There are now numerous examples of such intentional uses of photography to create non-linear narratives, such as “Bosnia: Uncertain Paths to Peace,” a 1996 project that I did with photographer Gilles Peress for the New York Times on the Web (it appears on this website in Innovative Projects). Jonathan Harris’s “Whale Hunt” (2007) is one of the most interesting, establishing multiple interfaces for the reader. The week-long trip to northernmost Alaska was photographed in intervals of five minutes (even while he was asleep) using a chronometer. But when he became excited, the frequency of picture-making speeds up, presented as an EKG-like recording that can be clicked on at any point—opening up the idea of looking at a photographer’s imagery at the times when they may be most excited, or most at rest. There are other interfaces as well, one a mosaic of all the photographs and another resembling a sundial. Or one can simply look at all the photographs in a linear fashion.
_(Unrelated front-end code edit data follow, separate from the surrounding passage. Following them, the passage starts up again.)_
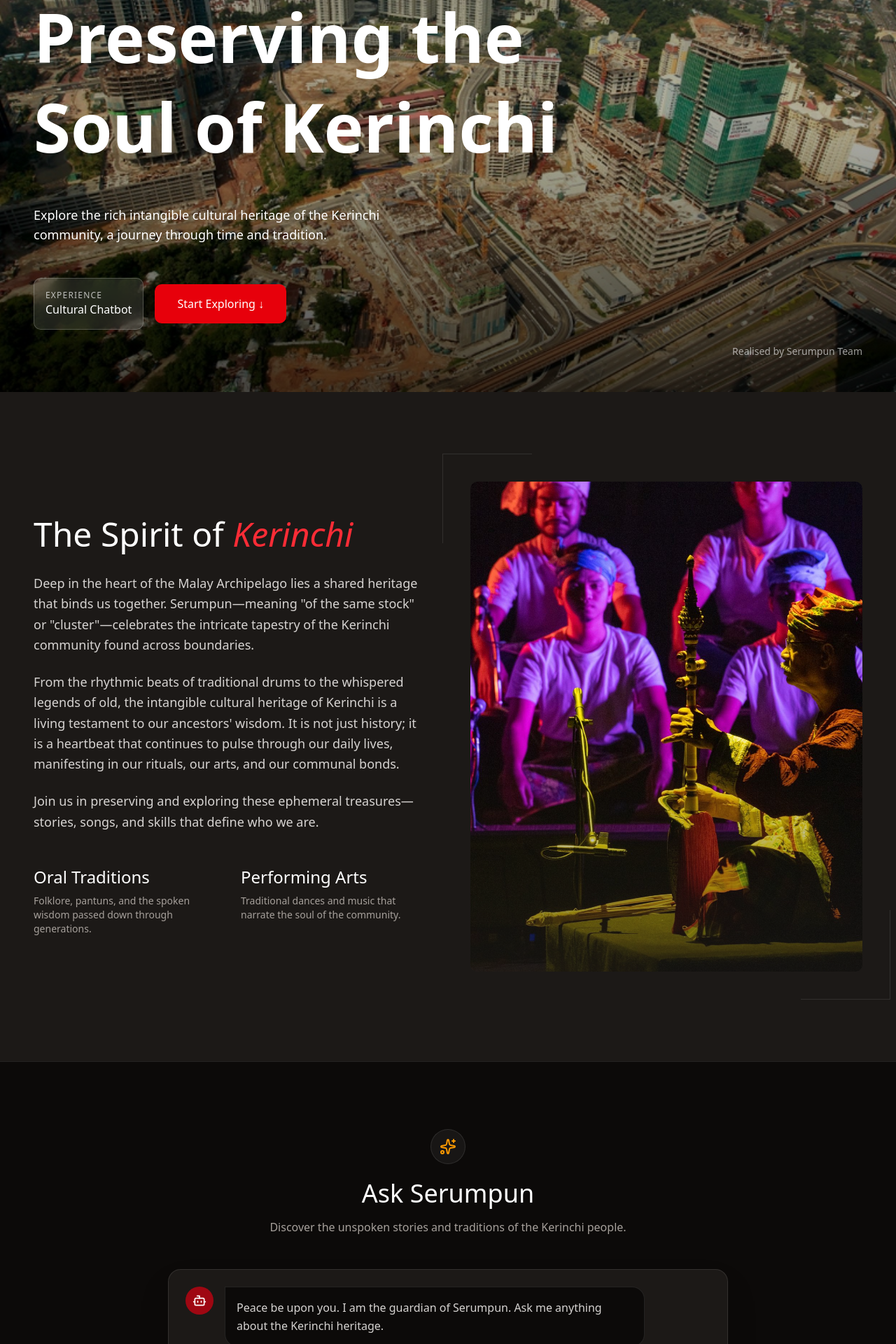
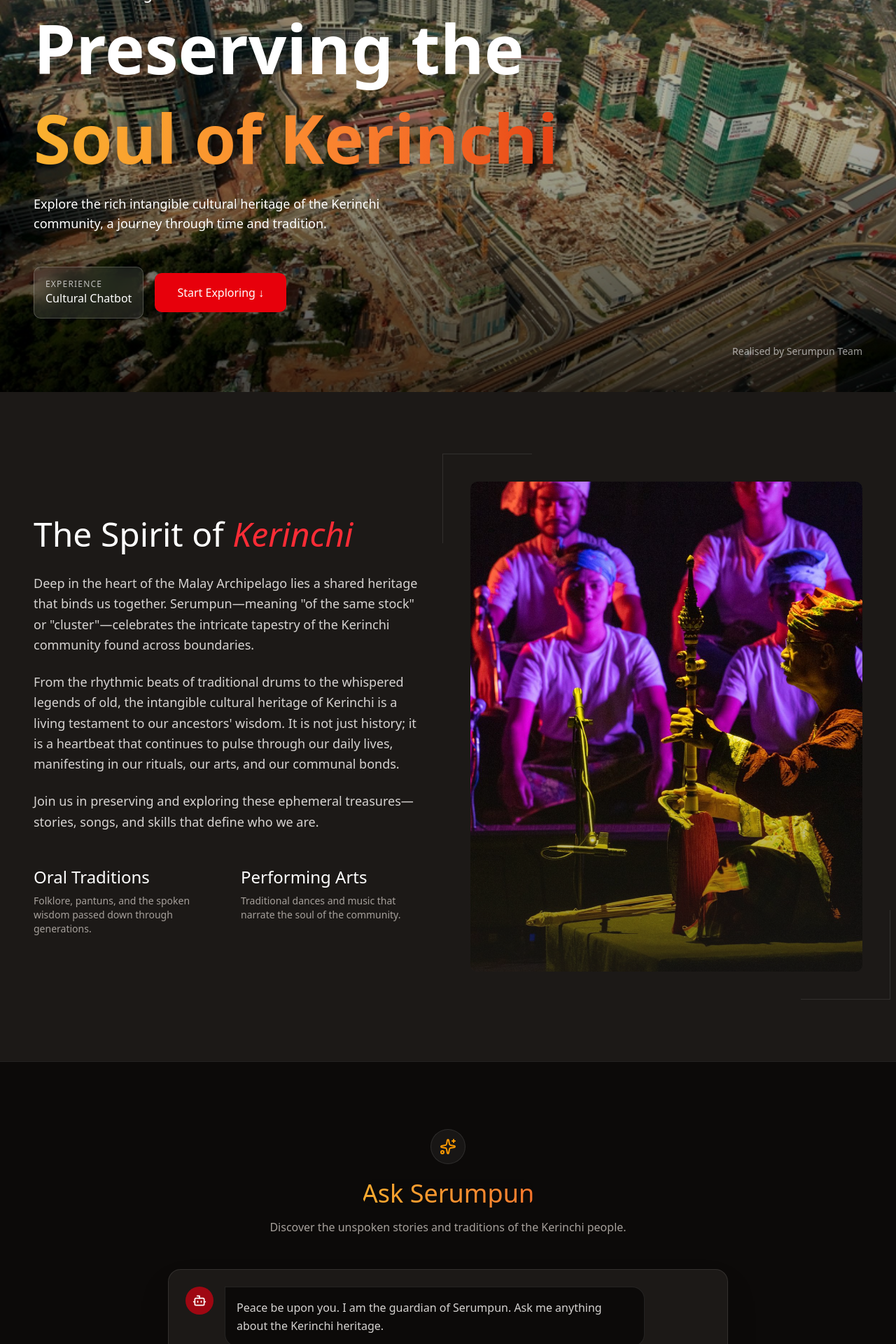
Before and after one commit to Heng-Yi-Kang/serumpun, a Next.js app: page / in a window 1280 px wide. Shown: the part 240-2160 px from the top of the page at 70% size. Built offline with nearby package versions, Linux system fonts and the light colour scheme; a web font is replaced by a local one.

Commit message:
added gradient text

```diff
--- a/src/components/ChatBot.tsx
+++ b/src/components/ChatBot.tsx
@@ -3,6 +3,7 @@
 import { useState } from "react";
 import { Send, Sparkles, User, Bot } from "lucide-react";
 import { motion } from "framer-motion";
+import GradientText from "./GradientText";
 
 type Message = {
   id: number;
@@ -99,9 +100,14 @@
           >
             <Sparkles className="w-6 h-6 text-amber-500" />
           </motion.div>
-          <h2 className="text-3xl md:text-4xl font-serif text-white mb-4">
+          <GradientText
+            colors={["#FAB12F", "#FA812F", "#DD0303"]}
+            animationSpeed={3}
+            showBorder={false}
+            className="text-3xl md:text-4xl font-serif text-white mb-4"
+          >
             Ask Serumpun
-          </h2>
+          </GradientText>
           <p className="text-stone-400">
             Discover the unspoken stories and traditions of the Kerinchi people.
           </p>
--- a/src/components/GradientText.tsx
+++ b/src/components/GradientText.tsx
@@ -1,4 +1,10 @@
-import React, { ReactNode } from 'react';
+import { useState, useCallback, useEffect, useRef, ReactNode } from "react";
+import {
+  motion,
+  useMotionValue,
+  useAnimationFrame,
+  useTransform,
+} from "motion/react";
 
 interface GradientTextProps {
   children: ReactNode;
@@ -6,74 +12,139 @@
   colors?: string[];
   animationSpeed?: number;
   showBorder?: boolean;
+  direction?: "horizontal" | "vertical" | "diagonal";
+  pauseOnHover?: boolean;
+  yoyo?: boolean;
 }
 
 export default function GradientText({
   children,
-  className = '',
-  colors = ['#ffaa40', '#9c40ff', '#ffaa40'],
-  animationSpeed = 8,
-  showBorder = false
+  className = "",
+  colors = ["#FAB12F", "#FA812F", "#DD0303", "#FAB12F"],
+  animationSpeed = 3,
+  showBorder = false,
+  direction = "horizontal",
+  pauseOnHover = false,
+  yoyo = true,
 }: GradientTextProps) {
+  const [isPaused, setIsPaused] = useState(false);
+  const progress = useMotionValue(0);
+  const elapsedRef = useRef(0);
+  const lastTimeRef = useRef<number | null>(null);
+
+  const animationDuration = animationSpeed * 1000;
+
+  useAnimationFrame((time) => {
+    if (isPaused) {
+      lastTimeRef.current = null;
+      return;
+    }
+
+    if (lastTimeRef.current === null) {
+      lastTimeRef.current = time;
+      return;
+    }
+
+    const deltaTime = time - lastTimeRef.current;
+    lastTimeRef.current = time;
+    elapsedRef.current += deltaTime;
+
+    if (yoyo) {
+      const fullCycle = animationDuration * 2;
+      const cycleTime = elapsedRef.current % fullCycle;
+
+      if (cycleTime < animationDuration) {
+        progress.set((cycleTime / animationDuration) * 100);
+      } else {
+        progress.set(
+          100 - ((cycleTime - animationDuration) / animationDuration) * 100
+        );
+      }
+    } else {
+      // Continuously increase position for seamless looping
+      progress.set((elapsedRef.current / animationDuration) * 100);
+    }
+  });
+
+  useEffect(() => {
+    elapsedRef.current = 0;
+    progress.set(0);
+  }, [animationSpeed, yoyo]);
+
+  const backgroundPosition = useTransform(progress, (p) => {
+    if (direction === "horizontal") {
+      return `${p}% 50%`;
+    } else if (direction === "vertical") {
+      return `50% ${p}%`;
+    } else {
+      // For diagonal, move only horizontally to avoid interference patterns
+      return `${p}% 50%`;
+    }
+  });
+
+  const handleMouseEnter = useCallback(() => {
+    if (pauseOnHover) setIsPaused(true);
+  }, [pauseOnHover]);
+
+  const handleMouseLeave = useCallback(() => {
+    if (pauseOnHover) setIsPaused(false);
+  }, [pauseOnHover]);
+
+  const gradientAngle =
+    direction === "horizontal"
+      ? "to right"
+      : direction === "vertical"
+      ? "to bottom"
+      : "to bottom right";
+  // Duplicate first color at the end for seamless looping
+  const gradientColors = [...colors, colors[0]].join(", ");
+
   const gradientStyle = {
-    backgroundImage: `linear-gradient(to right, ${colors.join(', ')})`,
-    animationDuration: `${animationSpeed}s`
+    backgroundImage: `linear-gradient(${gradientAngle}, ${gradientColors})`,
+    backgroundSize:
+      direction === "horizontal"
+        ? "300% 100%"
+        : direction === "vertical"
+        ? "100% 300%"
+        : "300% 300%",
+    backgroundRepeat: "repeat",
   };
 
   return (
-    <div
-      className={`relative mx-auto flex max-w-fit flex-row items-center justify-center rounded-[1.25rem] font-medium backdrop-blur transition-shadow duration-500 overflow-hidden cursor-pointer ${className}`}
+    <motion.div
+      className={`relative mx-auto flex max-w-fit flex-row items-center justify-center rounded-[1.25rem] font-medium backdrop-blur transition-shadow duration-500 overflow-hidden cursor-pointer ${
+        showBorder ? "py-1 px-2" : ""
+      } ${className}`}
+      onMouseEnter={handleMouseEnter}
+      onMouseLeave={handleMouseLeave}
     >
       {showBorder && (
-        <div
-          className="absolute inset-0 bg-cover z-0 pointer-events-none animate-gradient"
-          style={{
-            ...gradientStyle,
-            backgroundSize: '300% 100%'
-          }}
+        <motion.div
+          className="absolute inset-0 z-0 pointer-events-none rounded-[1.25rem]"
+          style={{ ...gradientStyle, backgroundPosition }}
         >
           <div
-            className="absolute inset-0 bg-black rounded-[1.25rem] z-[-1]"
+            className="absolute bg-black rounded-[1.25rem] z-[-1]"
             style={{
-              width: 'calc(100% - 2px)',
-              height: 'calc(100% - 2px)',
-              left: '50%',
-              top: '50%',
-              transform: 'translate(-50%, -50%)'
+              width: "calc(100% - 2px)",
+              height: "calc(100% - 2px)",
+              left: "50%",
+              top: "50%",
+              transform: "translate(-50%, -50%)",
             }}
-          ></div>
-        </div>
+          />
+        </motion.div>
       )}
-      <div
-        className="inline-block relative z-2 text-transparent bg-cover animate-gradient"
+      <motion.div
+        className="inline-block relative z-2 text-transparent bg-clip-text"
         style={{
           ...gradientStyle,
-          backgroundClip: 'text',
-          WebkitBackgroundClip: 'text',
-          backgroundSize: '300% 100%'
+          backgroundPosition,
+          WebkitBackgroundClip: "text",
         }}
       >
         {children}
-      </div>
-    </div>
+      </motion.div>
+    </motion.div>
   );
 }
-
-// tailwind.config.js
-// module.exports = {
-//   theme: {
-//     extend: {
-//       keyframes: {
-//         gradient: {
-//           '0%': { backgroundPosition: '0% 50%' },
-//           '50%': { backgroundPosition: '100% 50%' },
-//           '100%': { backgroundPosition: '0% 50%' },
-//         },
-//       },
-//       animation: {
-//         gradient: 'gradient 8s linear infinite'
-//       },
-//     },
-//   },
-//   plugins: [],
-// };
--- a/src/components/Hero.tsx
+++ b/src/components/Hero.tsx
@@ -3,6 +3,7 @@
 import { motion } from "framer-motion";
 import BlurText from "./BlurText";
 import Nav from "./Nav";
+import GradientText from "./GradientText";
 
 export default function Hero() {
   return (
@@ -40,14 +41,15 @@
             className="text-8xl mb-8"
           />
 
-          <BlurText
-            text="Soul of Kerinchi"
-            delay={150}
-            animateBy="words"
-            direction="top"
-            onAnimationComplete={() => {}}
-            className="text-8xl mb-8"
-          />
+          <h1
+            className="
+            text-5xl md:text-8xl font-bold
+            bg-gradient-to-r from-[#FAB12F] via-[#FA812F] to-[#DD0303]
+            bg-clip-text text-transparent
+            "
+          >
+            Soul of Kerinchi
+          </h1>
         </motion.h1>
 
         <motion.p
--- a/src/components/Intro.tsx
+++ b/src/components/Intro.tsx
@@ -2,6 +2,7 @@
 
 import { motion } from "framer-motion";
 import Image from "next/image";
+import GradientText from "./GradientText";
 
 export default function Intro() {
   return (
```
The architecture of the digital environment opens up non-linear possibilities, allowing for the reader to more actively engage and collaborate in constructing the narrative. It also encourages a sense of co-existing, parallel universes as well as a variety of potential outcomes, more quantum-like in its sense of possibility. As such, it may also extend a sense of hope that endings are not necessarily pre-determined and other, perhaps even better, outcomes can be sought.